**What you will do:**
If a line in the records below contains the word "directories", copy it.
*** Opening Recorded data ***
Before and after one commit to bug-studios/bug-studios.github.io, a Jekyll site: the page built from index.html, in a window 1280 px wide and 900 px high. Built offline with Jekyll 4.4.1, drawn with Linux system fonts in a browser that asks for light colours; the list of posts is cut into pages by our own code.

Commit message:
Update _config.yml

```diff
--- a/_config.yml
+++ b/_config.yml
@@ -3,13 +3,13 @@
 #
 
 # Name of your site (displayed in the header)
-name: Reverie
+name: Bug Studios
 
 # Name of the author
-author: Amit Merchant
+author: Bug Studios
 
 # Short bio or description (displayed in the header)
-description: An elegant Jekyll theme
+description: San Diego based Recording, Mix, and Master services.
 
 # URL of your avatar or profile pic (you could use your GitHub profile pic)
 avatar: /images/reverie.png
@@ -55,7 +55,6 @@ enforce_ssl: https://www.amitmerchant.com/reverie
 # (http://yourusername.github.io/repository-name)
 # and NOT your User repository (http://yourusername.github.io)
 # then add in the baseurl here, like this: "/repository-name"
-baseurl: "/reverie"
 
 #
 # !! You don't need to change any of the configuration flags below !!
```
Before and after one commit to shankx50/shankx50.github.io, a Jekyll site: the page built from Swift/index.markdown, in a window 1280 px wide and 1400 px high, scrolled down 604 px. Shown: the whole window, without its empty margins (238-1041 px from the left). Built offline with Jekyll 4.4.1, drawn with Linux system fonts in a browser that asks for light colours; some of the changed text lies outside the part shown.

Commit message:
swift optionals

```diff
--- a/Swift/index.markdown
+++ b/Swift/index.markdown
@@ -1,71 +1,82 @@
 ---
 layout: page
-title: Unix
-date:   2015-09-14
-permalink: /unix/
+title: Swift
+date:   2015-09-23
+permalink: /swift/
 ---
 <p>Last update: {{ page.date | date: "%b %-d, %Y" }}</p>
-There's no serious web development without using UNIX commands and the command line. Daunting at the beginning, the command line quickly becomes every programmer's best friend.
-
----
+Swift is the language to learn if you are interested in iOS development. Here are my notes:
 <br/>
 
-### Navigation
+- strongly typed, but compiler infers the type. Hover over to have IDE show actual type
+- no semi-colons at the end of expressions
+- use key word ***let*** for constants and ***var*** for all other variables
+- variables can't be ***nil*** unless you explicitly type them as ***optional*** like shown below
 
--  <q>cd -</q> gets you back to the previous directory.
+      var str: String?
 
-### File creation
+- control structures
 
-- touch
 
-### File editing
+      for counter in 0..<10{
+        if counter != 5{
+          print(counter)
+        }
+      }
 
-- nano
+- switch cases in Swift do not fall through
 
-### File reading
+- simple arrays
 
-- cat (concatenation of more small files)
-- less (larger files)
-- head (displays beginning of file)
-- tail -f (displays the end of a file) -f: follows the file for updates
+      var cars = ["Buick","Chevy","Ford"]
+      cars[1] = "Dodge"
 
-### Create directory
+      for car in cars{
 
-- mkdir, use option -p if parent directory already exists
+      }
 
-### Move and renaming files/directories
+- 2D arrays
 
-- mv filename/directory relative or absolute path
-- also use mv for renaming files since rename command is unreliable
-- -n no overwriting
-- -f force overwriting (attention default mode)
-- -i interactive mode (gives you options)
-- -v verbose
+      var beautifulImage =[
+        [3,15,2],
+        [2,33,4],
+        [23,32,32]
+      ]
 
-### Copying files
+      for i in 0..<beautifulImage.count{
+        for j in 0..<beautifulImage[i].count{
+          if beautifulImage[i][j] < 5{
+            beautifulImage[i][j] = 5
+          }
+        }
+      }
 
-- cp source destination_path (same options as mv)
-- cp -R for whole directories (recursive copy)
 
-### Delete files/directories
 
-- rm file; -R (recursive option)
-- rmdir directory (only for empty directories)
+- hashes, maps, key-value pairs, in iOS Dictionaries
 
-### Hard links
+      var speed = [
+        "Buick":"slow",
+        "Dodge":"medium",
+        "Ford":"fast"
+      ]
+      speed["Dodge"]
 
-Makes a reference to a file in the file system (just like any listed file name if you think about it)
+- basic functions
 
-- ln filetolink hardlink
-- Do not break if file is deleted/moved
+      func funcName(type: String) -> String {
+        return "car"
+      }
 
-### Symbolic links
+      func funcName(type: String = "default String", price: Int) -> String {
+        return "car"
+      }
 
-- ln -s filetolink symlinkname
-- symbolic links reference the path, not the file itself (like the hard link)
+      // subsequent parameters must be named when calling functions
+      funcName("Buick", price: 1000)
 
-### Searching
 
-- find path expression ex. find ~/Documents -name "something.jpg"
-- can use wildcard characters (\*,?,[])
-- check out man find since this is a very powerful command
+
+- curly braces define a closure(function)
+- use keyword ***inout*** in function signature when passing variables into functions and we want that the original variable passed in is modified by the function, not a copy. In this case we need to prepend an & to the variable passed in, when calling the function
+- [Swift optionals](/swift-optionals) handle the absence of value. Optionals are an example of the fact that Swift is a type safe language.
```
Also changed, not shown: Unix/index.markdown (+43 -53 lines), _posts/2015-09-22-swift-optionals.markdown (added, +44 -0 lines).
*** Closing Recorded data ***
**Task answer:**
-### Move and renaming files/directories
-- cp -R for whole directories (recursive copy)
-### Delete files/directories
-- rmdir directory (only for empty directories)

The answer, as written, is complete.